**What is being asked**
Search the records for "const". Copy every line where it appears.

[Change detection data]
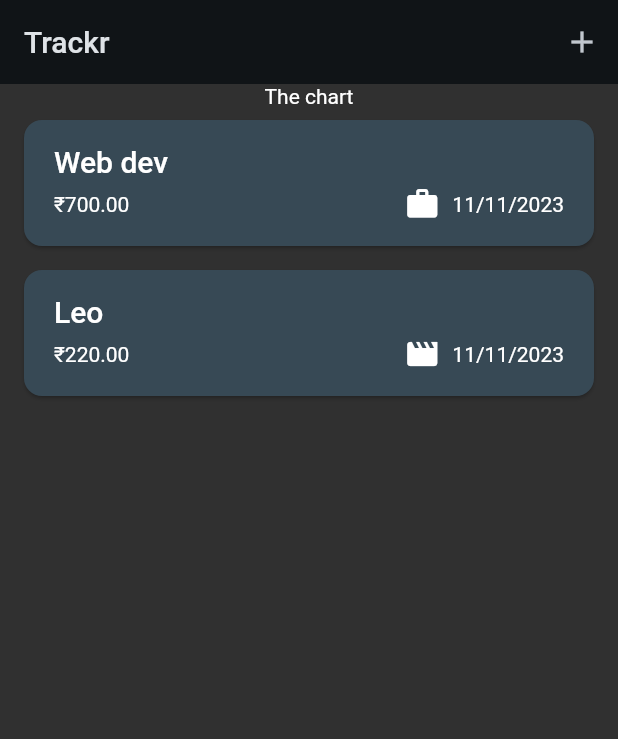
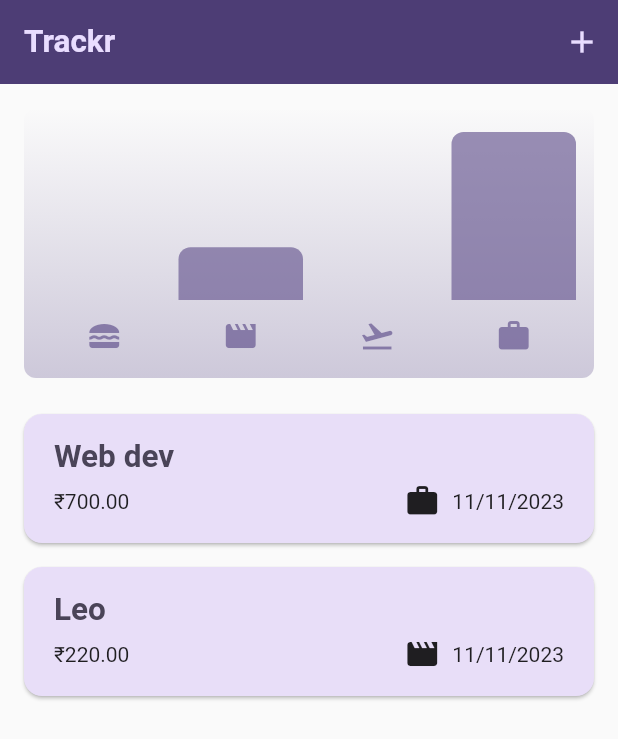
Before and after one commit to YOGESHnick/Expense_Tracker-flutter, a Flutter app: the screen it shows after launch, on a phone screen of 412 x 824 dp. Shown: the top 739 px of the screen. Run offline on Flutter 3.47's test engine with Material 2 defaults, Android fonts, the phone set to English and light mode, and no system bars.

Commit message:
system theme and charts added!

```diff
--- a/lib/main.dart
+++ b/lib/main.dart
@@ -43,7 +43,7 @@ void main() {
             ),
           )
         ),
-        themeMode: ThemeMode.dark,
+        themeMode: ThemeMode.system,
       home:const Expenses() ,
     )
   );
--- /dev/null
+++ b/lib/widgets/chart/char.dart
@@ -0,0 +1,95 @@
+import 'package:flutter/material.dart';
+
+import 'package:expense_tracker/widgets/chart/chart_bar.dart';
+import 'package:expense_tracker/models/expense.dart';
+
+class Chart extends StatelessWidget {
+  const Chart({super.key, required this.expenses});
+
+  final List<Expense> expenses;
+
+  List<ExpenseBucket> get buckets {
+    return [
+      ExpenseBucket.forCategory(expenses, Category.food),
+      ExpenseBucket.forCategory(expenses, Category.leisure),
+      ExpenseBucket.forCategory(expenses, Category.travel),
+      ExpenseBucket.forCategory(expenses, Category.work),
+    ];
+  }
+
+  double get maxTotalExpense {
+    double maxTotalExpense = 0;
+
+    for (final bucket in buckets) {
+      if (bucket.totalExpenses > maxTotalExpense) {
+        maxTotalExpense = bucket.totalExpenses;
+      }
+    }
+
+    return maxTotalExpense;
+  }
+
+  @override
+  Widget build(BuildContext context) {
+    final isDarkMode =
+        MediaQuery.of(context).platformBrightness == Brightness.dark;
+    return Container(
+      margin: const EdgeInsets.all(16),
+      padding: const EdgeInsets.symmetric(
+        vertical: 16,
+        horizontal: 8,
+      ),
+      width: double.infinity,
+      height: 180,
+      decoration: BoxDecoration(
+        borderRadius: BorderRadius.circular(8),
+        gradient: LinearGradient(
+          colors: [
+            Theme.of(context).colorScheme.primary.withOpacity(0.3),
+            Theme.of(context).colorScheme.primary.withOpacity(0.0)
+          ],
+          begin: Alignment.bottomCenter,
+          end: Alignment.topCenter,
+        ),
+      ),
+      child: Column(
+        children: [
+          Expanded(
+            child: Row(
+              crossAxisAlignment: CrossAxisAlignment.end,
+              children: [
+                for (final bucket in buckets) // alternative to map()
+                  ChartBar(
+                    fill: bucket.totalExpenses == 0
+                        ? 0
+                        : bucket.totalExpenses / maxTotalExpense,
+                  )
+              ],
+            ),
+          ),
+          const SizedBox(height: 12),
+          Row(
+            children: buckets
+                .map(
+                  (bucket) => Expanded(
+                    child: Padding(
+                      padding: const EdgeInsets.symmetric(horizontal: 4),
+                      child: Icon(
+                        categoryIcons[bucket.category],
+                        color: isDarkMode
+                            ? Theme.of(context).colorScheme.secondary
+                            : Theme.of(context)
+                                .colorScheme
+                                .primary
+                                .withOpacity(0.7),
+                      ),
+                    ),
+                  ),
+                )
+                .toList(),
+          )
+        ],
+      ),
+    );
+  }
+}
--- /dev/null
+++ b/lib/widgets/chart/chart_bar.dart
@@ -0,0 +1,34 @@
+import 'package:flutter/material.dart';
+
+class ChartBar extends StatelessWidget {
+  const ChartBar({
+    super.key,
+    required this.fill,
+  });
+
+  final double fill;
+
+  @override
+  Widget build(BuildContext context) {
+    final isDarkMode =
+        MediaQuery.of(context).platformBrightness == Brightness.dark;
+    return Expanded(
+      child: Padding(
+        padding: const EdgeInsets.symmetric(horizontal: 4),
+        child: FractionallySizedBox(
+          heightFactor: fill,
+          child: DecoratedBox(
+            decoration: BoxDecoration(
+              shape: BoxShape.rectangle,
+              borderRadius:
+                  const BorderRadius.vertical(top: Radius.circular(8)),
+              color: isDarkMode
+                  ? Theme.of(context).colorScheme.secondary
+                  : Theme.of(context).colorScheme.primary.withOpacity(0.65),
+            ),
+          ),
+        ),
+      ),
+    );
+  }
+}
--- a/lib/widgets/expenses.dart
+++ b/lib/widgets/expenses.dart
@@ -1,3 +1,4 @@
+import 'package:expense_tracker/widgets/chart/char.dart';
 import 'package:expense_tracker/widgets/expenses_list/expenses_list.dart';
 import 'package:expense_tracker/models/expense.dart';
 import 'package:expense_tracker/widgets/new_expense.dart';
@@ -84,7 +85,7 @@ class _ExpensesState extends State<Expenses>{
       ),
       body: Column(
         children:  [
-          const Text('The chart'),
+          Chart(expenses: _registeredExpenses),
           Expanded(
             child: mainContent,
           ),
```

**Answer space**
       home:const Expenses() ,
+  const Chart({super.key, required this.expenses});
+      margin: const EdgeInsets.all(16),
+      padding: const EdgeInsets.symmetric(
+          const SizedBox(height: 12),
+                      padding: const EdgeInsets.symmetric(horizontal: 4),
+  const ChartBar({
+        padding: const EdgeInsets.symmetric(horizontal: 4),
+                  const BorderRadius.vertical(top: Radius.circular(8)),
-          const Text('The chart'),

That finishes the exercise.